New device can control tremors related to neurological disorders
We may receive commissions for purchases made through links on our website. We appreciate your support.

Tremors occur when muscles contract and relax repeatedly. Some neurological disorders, such as Parkinsons disease, can cause muscle tremors.
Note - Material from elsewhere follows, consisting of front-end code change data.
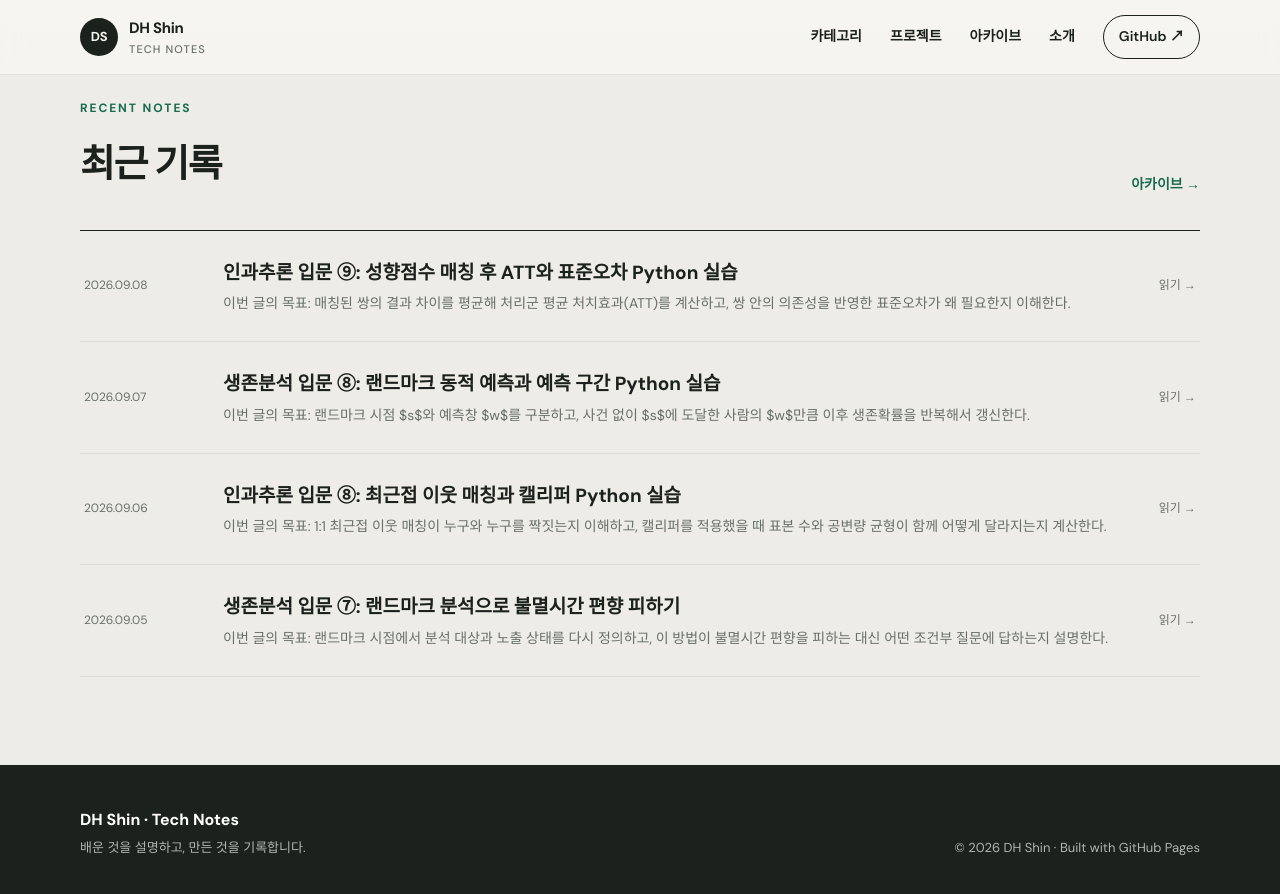
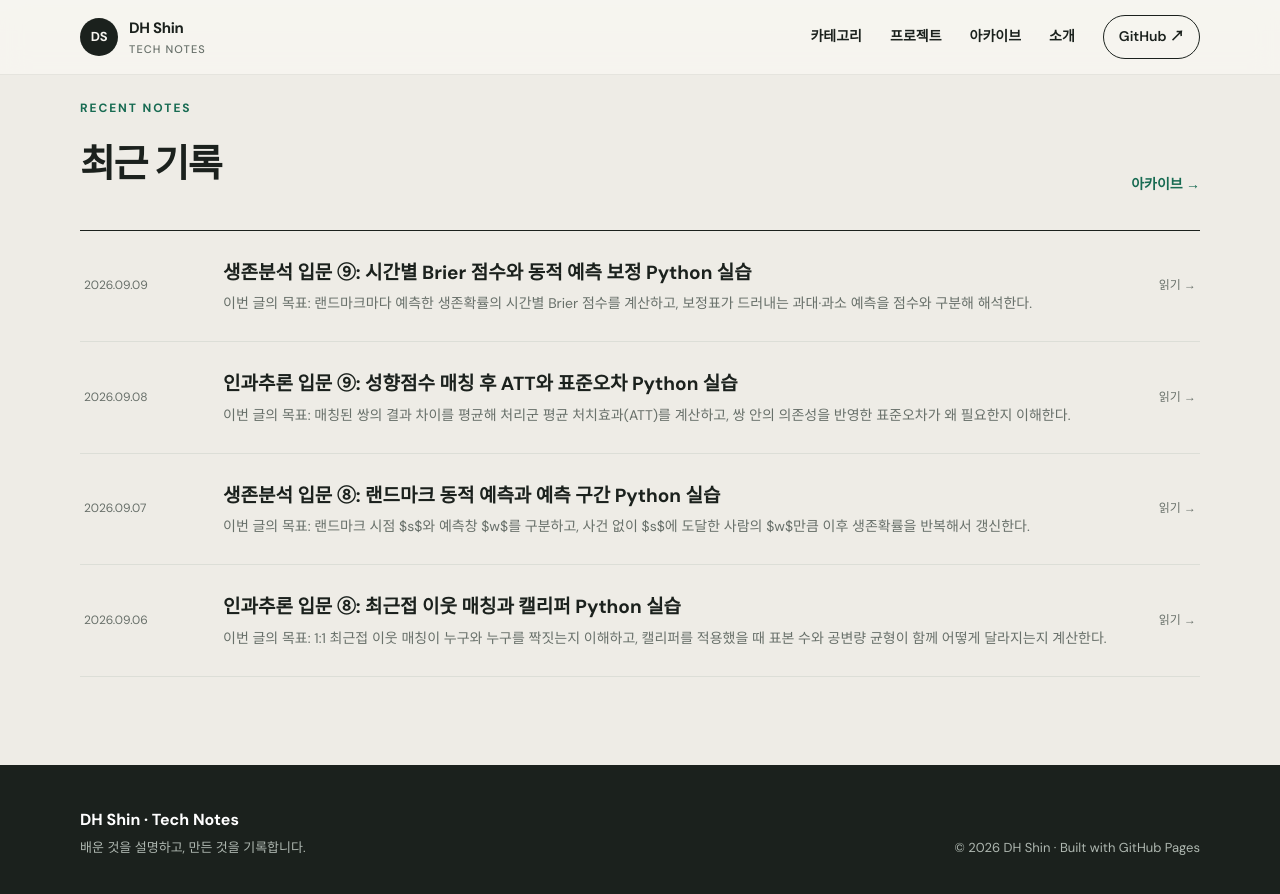
Before and after one commit to dhshin96/dhshin96.github.io, a Jekyll site: the page built from index.html, in a window 1280 px wide and 900 px high, scrolled down 1354 px. Shown: the top 894 px of the window. Built offline with Jekyll 4.4.1, drawn with Linux system fonts in a browser that asks for light colours; some of the changed lines change nothing that is shown.

Commit message:
Add dynamic Brier calibration lesson

````diff
--- a/_posts/2026-09-07-survival-dynamic-landmark-prediction.md
+++ b/_posts/2026-09-07-survival-dynamic-landmark-prediction.md
@@ -140,7 +140,7 @@ s=6, end=10, n=5, survival=0.300, risk=0.700
 
 ## 다음 글
 
-다음 글에서는 **동적 예측의 시간별 Brier 점수와 보정**을 살펴보고, 예측 시점마다 “잘 맞는다”는 말을 어떻게 확인하는지 배운다.
+다음 글인 [생존분석 입문 ⑨: 시간별 Brier 점수와 동적 예측 보정 Python 실습]({{ '/posts/survival-dynamic-brier-calibration/' | relative_url }})에서는 랜드마크별 확률 오차와 보정 상태를 나누어 확인하고, 예측 시점마다 “잘 맞는다”는 말을 어떻게 평가하는지 배운다.
 
 ## 참고 자료
 
--- /dev/null
+++ b/_posts/2026-09-09-survival-dynamic-brier-calibration.md
@@ -0,0 +1,154 @@
+---
+title: "생존분석 입문 ⑨: 시간별 Brier 점수와 동적 예측 보정 Python 실습"
+date: 2026-09-09 09:00:00 +0900
+categories: [기반 지식, 학습과 모델링]
+tags: [생존분석, Brier-점수, 동적-예측, 보정, 랜드마크-분석, Python]
+description: "여러 랜드마크에서 갱신한 생존확률의 평균제곱오차와 보정 상태를 구분해 평가합니다. 작은 손계산과 Python으로 시간별 점수와 보정표를 재현합니다."
+reading_time: 12
+series: "처음 시작하는 생존분석"
+level: "입문"
+math: true
+---
+
+> **이번 글의 목표:** 랜드마크마다 예측한 생존확률의 시간별 Brier 점수를 계산하고, 보정표가 드러내는 과대·과소 예측을 점수와 구분해 해석한다.
+
+8명의 합성 자료에서 같은 4시간 예측을 세 번 평가했다. 시간 2의 Brier 점수는 0.114, 시간 4는 0.187, 시간 6은 0.194였다. 낮을수록 예측확률과 실제 생존 상태가 가깝다는 뜻이다. 그러나 시간 4의 낮은 예측군은 평균 생존확률을 0.600으로 제시했지만 실제 생존 비율은 0이었다. **한 숫자로 줄인 오차와 확률 구간별 보정은 함께 봐야 한다.**
+
+## 1. 동적 예측은 평가 시점도 함께 움직인다
+
+직전 글에서 [랜드마크마다 위험집합과 4시간 예측창을 다시 만드는 이유]({{ '/posts/survival-dynamic-landmark-prediction/' | relative_url }})를 배웠다. 이번에는 그 예측이 실제 결과와 얼마나 가까웠는지 묻는다. 랜드마크가 $s$, 예측창이 $w=4$라면 평가 끝점은 $h=s+w$다. 시간 2의 예측은 시간 6 상태와, 시간 6의 예측은 시간 10 상태와 비교해야 한다.
+
+평가 자료도 각 $s$까지 사건 없이 도달한 사람으로 다시 제한한다. 시간 3에 사건이 발생한 A는 $s=2$ 평가에는 들어가지만 $s=4$ 평가에는 들어갈 수 없다. 서로 다른 랜드마크의 점수는 대상과 달력 구간이 모두 다르므로, 숫자가 커졌다는 사실만으로 모델이 시간에 따라 나빠졌다고 단정하면 안 된다.
+
+## 2. Brier 점수는 확률 예측의 제곱오차다
+
+대상 $i$가 끝점 $h$를 지나 생존했으면 $Y_i(h)=1$, 그 전에 사건을 겪었으면 0이라 하자. 랜드마크에서 예측한 생존확률을 $\widehat S_i(h\mid T_i>s)$라 하면, 끝점까지 상태를 모두 아는 단순한 경우의 점수는 다음과 같다.
+
+$$
+BS_s(h)=\frac{1}{n_s}\sum_{i:T_i>s}
+\left\{Y_i(h)-\widehat S_i(h\mid T_i>s)\right\}^2
+$$
+
+정답에 확률 1 또는 0을 주면 오차는 0이다. 생존한 사람에게 0.2를 예측하면 $(1-0.2)^2=0.64$가 되어 자신 있게 틀린 예측을 크게 벌점 준다. Brier 점수는 순위만 평가하는 지표와 달리 확률값 자체를 사용한다.
+
+점수의 절댓값만 보고 좋고 나쁨을 정하지 않는 것도 중요하다. 사건이 드문 끝점에서는 모두 생존한다고 예측해도 점수가 낮아질 수 있기 때문이다. 그래서 같은 평가 대상에게 하나의 공통 생존확률만 주는 기준 예측을 함께 계산한다. 개별 예측의 점수가 기준보다 작아야 개인별 정보를 사용한 이득이 있었다고 해석할 수 있다. 다만 기준을 이겼다는 사실도 보정이 잘됐다는 뜻은 아니며, 표본과 끝점이 다른 두 점수를 직접 비교하는 근거도 되지 않는다. 점수 표에는 평가 대상 수와 기준 예측의 점수를 함께 적는다.
+
+오른쪽 검열이 끝점 전에 생기면 $Y_i(h)$를 알 수 없다. 이 대상을 단순히 빼면 검열 시점과 위험이 관련될 때 평가가 치우칠 수 있다. 실제 시간의존 Brier 점수는 검열 생존함수 $\widehat G$의 역수로 사건이 확인된 대상과 끝점까지 관찰된 대상에 가중치를 주는 IPCW를 사용한다. [Kaplan–Meier의 위험집합 곱셈]({{ '/posts/km-curve-logrank/' | relative_url }})이 사건 생존함수뿐 아니라 검열 분포 추정에도 쓰이는 셈이다.
+
+가중치가 붙는 위치를 나누어 보면 직관이 선명하다. 끝점 전에 사건이 관찰된 사람은 그 사건 시점까지 검열되지 않을 확률의 역수로, 끝점을 지나 생존한 사람은 끝점까지 검열되지 않을 확률의 역수로 대표성을 보충한다. 반대로 끝점 전에 검열되어 상태를 모르는 사람은 그 시점의 제곱오차를 직접 계산하지 않는다. 뒤쪽 시간에서 $\widehat G$가 작아지면 소수의 관찰값이 큰 가중치를 받을 수 있으므로, 평가 가능한 시간 범위와 위험집합 크기를 점수 옆에 적어야 한다.
+
+<figure class="study-figure">
+  <img src="{{ '/assets/images/survival-analysis/dynamic-brier-calibration.svg' | relative_url }}" alt="세 랜드마크의 4시간 Brier 점수 막대와 시간 4에서 낮은·높은 예측군의 평균 예측 생존확률을 실제 생존 비율과 비교한 보정 그림">
+  <figcaption>그림 1. Brier 점수는 전체 확률 오차를 요약하고, 보정 그림은 어느 예측 구간에서 생존확률을 높거나 낮게 잡았는지 보여 준다.</figcaption>
+</figure>
+
+## 3. 시간 4에서 작은 손계산 해보기
+
+시간 4에 남은 B부터 H까지 7명의 시간 8 생존 상태는 차례대로 $0,1,0,0,1,1,1$이다. 예측 생존확률은 $0.50,0.70,0.65,0.65,0.80,0.75,0.85$라고 하자. 각 예측에서 실제 상태를 빼 제곱하면 다음과 같다.
+
+$$
+BS_4(8)=\frac{0.25+0.09+0.4225+0.4225+0.04+0.0625+0.0225}{7}
+=0.187
+$$
+
+비교를 위해 모든 사람에게 관찰된 전체 생존 비율 $4/7=0.571$만 예측하면 점수는 0.245다. 개별 예측의 0.187이 더 작지만, 이것만으로 모든 확률대가 잘 맞는다고 말할 수는 없다.
+
+예측값이 낮은 B·D·E의 평균은 0.600이고 실제 생존 비율은 0이다. 높은 C·G·F·H의 평균은 0.775이고 실제 비율은 1이다. 낮은 군에서는 생존을 과대 예측했고 높은 군에서는 과소 예측했다. 표본이 7명뿐인 이 묶음은 설명용이며, 실제 보정 결론에는 충분한 독립 검증 자료와 불확실성 구간이 필요하다.
+
+또한 두 구간의 경계가 바뀌면 같은 일곱 명도 다른 보정 쌍을 만든다. 사람 수가 적은 구간의 실제 비율은 사건 한 건만 달라져도 크게 움직인다. 따라서 실제 자료에서는 구간별 표에 각 구간의 사람 수와 사건 수를 함께 제시하고, 검열이 있다면 단순 비율 대신 해당 끝점의 Kaplan–Meier 관찰 생존확률을 사용한다. 구간표는 이상이 생긴 확률대를 찾는 요약 도구이고, 충분한 표본에서는 매끄러운 보정곡선과 불확실성 구간으로 패턴이 우연인지 다시 확인한다.
+
+## 4. Python으로 세 랜드마크 평가하기
+
+아래 코드는 검열이 모든 평가 끝점 뒤에 생기도록 만든 합성 자료에서 단순 Brier 점수와 두 구간 보정표를 계산한다. 실제 자료에 끝점 전 검열이 있으면 이 코드를 완전 사례 분석으로 바꾸지 말고 IPCW 구현을 사용해야 한다.
+
+```python
+event_or_censor_time = {
+    "A": 3, "B": 5, "C": 12, "D": 7,
+    "E": 8, "F": 12, "G": 10, "H": 12,
+}
+
+forecasts = {
+    2: {"A": .55, "B": .60, "C": .70, "D": .75,
+        "E": .80, "F": .85, "G": .85, "H": .90},
+    4: {"B": .50, "C": .70, "D": .65, "E": .65,
+        "F": .80, "G": .75, "H": .85},
+    6: {"D": .45, "E": .55, "F": .75, "G": .60, "H": .80},
+}
+
+
+def evaluate(landmark, predictions, window=4):
+    horizon = landmark + window
+    rows = [
+        (person, probability,
+         int(event_or_censor_time[person] > horizon))
+        for person, probability in predictions.items()
+    ]
+    score = sum((status - probability) ** 2
+                for _, probability, status in rows) / len(rows)
+
+    ordered = sorted(rows, key=lambda row: row[1])
+    cut = len(rows) // 2
+    groups = (ordered[:cut], ordered[cut:])
+    calibration = [
+        (sum(row[1] for row in group) / len(group),
+         sum(row[2] for row in group) / len(group))
+        for group in groups
+    ]
+    return horizon, score, calibration
+
+
+for s, predictions in forecasts.items():
+    end, score, calibration = evaluate(s, predictions)
+    print(f"s={s}, end={end}, n={len(predictions)}, Brier={score:.3f}")
+    print("calibration:", [tuple(round(x, 3) for x in pair)
+                           for pair in calibration])
+```
+
+핵심 출력은 다음과 같다. 보정 쌍은 `(평균 예측 생존확률, 실제 생존 비율)` 순서다.
+
+```text
+s=2, end=6, n=8, Brier=0.114
+calibration: [(0.65, 0.5), (0.85, 1.0)]
+s=4, end=8, n=7, Brier=0.187
+calibration: [(0.6, 0.0), (0.775, 1.0)]
+s=6, end=10, n=5, Brier=0.194
+calibration: [(0.5, 0.0), (0.717, 0.667)]
+```
+
+세 점수는 각 랜드마크의 예측과 결과가 얼마나 가까운지 요약한다. 보정 쌍은 오차의 방향을 더 구체적으로 보여 준다. 작은 표본에서는 두 구간조차 크게 흔들리므로 실제 분석에서는 충분한 표본에서 예측확률과 Kaplan–Meier 관찰확률을 비교하고, 가능하면 구간화에만 의존하지 않는 매끄러운 보정곡선도 확인한다.
+
+## 5. 점수와 보정을 함께 읽는 순서
+
+먼저 예측 시점 $s$와 끝점 $h$를 결과 이름에 붙인다. 그다음 시간별 Brier 점수로 전체 오차를 비교하고, 보정 그림에서 대각선보다 위인지 아래인지 본다. 가로축이 예측 생존확률이고 세로축이 관찰 생존확률이라면 점이 대각선 아래에 있을 때 생존을 과대 예측한 것이다. 사건 위험을 그리면 방향이 반대로 보이므로 축의 대상부터 확인해야 한다.
+
+Brier 점수에는 보정과 사람 간 구분 능력이 함께 섞여 있다. 낮은 점수가 보정곡선 전체의 일치를 보장하지 않고, 대각선에 가까운 보정만으로 위험 순위를 잘 나눈다고 보장하지도 않는다. 같은 독립 검증 자료에서 시간별 오차, 보정, 구분 지표를 서로 다른 질문으로 보고해야 한다.
+
+랜드마크별 대상 수와 사건 수가 줄면 뒤 시점의 점수는 불안정해진다. [랜드마크 분석이 만드는 조건부 대상과 선택 범위]({{ '/posts/survival-landmark-analysis/' | relative_url }})를 함께 적고, 모델을 학습한 자료가 아니라 분리된 검증 자료에서 평가해야 낙관적인 점수를 피할 수 있다.
+
+<div class="related-reading">
+  <strong>이어 읽기</strong>
+  <p>동적 예측 글로 시점별 위험집합을 복습하고, Kaplan–Meier 글과 랜드마크 분석 글로 검열 보정과 조건부 평가 대상을 연결해 보세요.</p>
+</div>
+
+## 직접 바꿔 보는 연습
+
+1. 시간 4의 B 예측을 0.50에서 0.20으로 바꾸고 Brier 점수와 낮은 군 보정 쌍을 다시 계산한다.
+2. 모든 사람에게 각 랜드마크의 관찰 생존 비율만 예측했을 때 기준 Brier 점수를 구한다.
+3. 출력에서 생존확률 대신 사건위험 $1-\widehat S$를 사용할 때 보정 쌍과 대각선 해석을 다시 적는다.
+
+## 핵심 요약
+
+1. 시간별 Brier 점수는 특정 랜드마크와 끝점에서 예측 생존확률과 실제 상태의 평균제곱오차다.
+2. 끝점 전 검열이 있으면 상태를 알 수 없으므로 단순 제외가 아니라 검열분포를 이용한 IPCW가 필요하다.
+3. 보정은 같은 예측확률을 받은 대상의 관찰 생존확률이 예측값과 맞는지 확인하는 별도 질문이다.
+4. 동적 예측은 랜드마크마다 대상과 끝점이 바뀌므로 점수, 표본 수, 사건 수와 보정곡선을 함께 보고한다.
+
+## 다음 글
+
+다음 글에서는 **동적 AUC로 랜드마크별 구분 능력을 평가하는 법**을 살펴보고, 확률 오차·보정과 위험 순위 평가가 어떻게 다른지 배운다.
+
+## 참고 자료
+
+- Graf et al. (1999), [*Assessment and comparison of prognostic classification schemes for survival data*](https://pubmed.ncbi.nlm.nih.gov/10474158/), 검열이 있는 생존확률 예측의 오차 평가 방법을 제시한다.
+- [scikit-survival `brier_score` 공식 문서](https://scikit-survival.readthedocs.io/en/stable/api/generated/sksurv.metrics.brier_score.html), 시간의존 Brier 점수와 IPCW 정의 및 입력 조건을 설명한다.
+- Austin et al. (2020), [*Graphical calibration curves and the integrated calibration index for survival models*](https://doi.org/10.1002/sim.8570), 시간별 예측확률과 관찰확률을 비교하는 보정곡선과 요약 지표를 설명한다.
````
Also changed, not shown: assets/images/survival-analysis/dynamic-brier-calibration.svg (added).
A tremor is an involuntary and rhythmic movement of body parts such as the hands, head, trunk or legs.

Thescience has some meansto try to control these involuntary movements, but nothing like Tremelo.

Parkinsons an example of neurological disorder that causes tremors

Tremor may be a symptom associated with disturbances in the parts of the brain that control muscles throughout the body or in specific areas, such as the hands.This condition may be relatively simple to manage at first, but these tremors get worse.

Thus, as the disease progresses, people suffering from this condition realize that these involuntary movements arise more often.As such, it is even impossible to perform certain tasks, pick up a fork or pour a glass of water.

Tremelo may help resolve neurological disorders

Some useful tools are designed to limit the impacts of tremors.However, there is a new device that seeks to dampen tremors with technology applied directly.

A team of Fresno State researchers has been developing the Tremelo.This is a hand stabilizer that attaches to the arm of a person who is experiencing tremors.The technology involved features mass dampener sets tuned to each of the two enclosures.

In essence, this system, on a completely different scale, functions as the earthquake system used in buildings.Upon detection of the tremor, the device quickly moves the weights in a direction that counteracts the movement of the users tremors.

A pendulum that has already been proven

The device has already been successful in 36 patients who were part of a trial and the work was amazing.According to the researchers, this technology considerably limits the amount of tremors the user experiences, and also has a bonus of being noninvasive to the patient.

The team has successfully tested the program but is currently looking for funding on the Indiegogo website . The project seems worthwhile and is an innovative approach to a common problem. In the past, devices (admittedly with a much cheaper price tag) have tried to solve the problem externally. However, the direction designed for Tremolos action is different and this could be a success.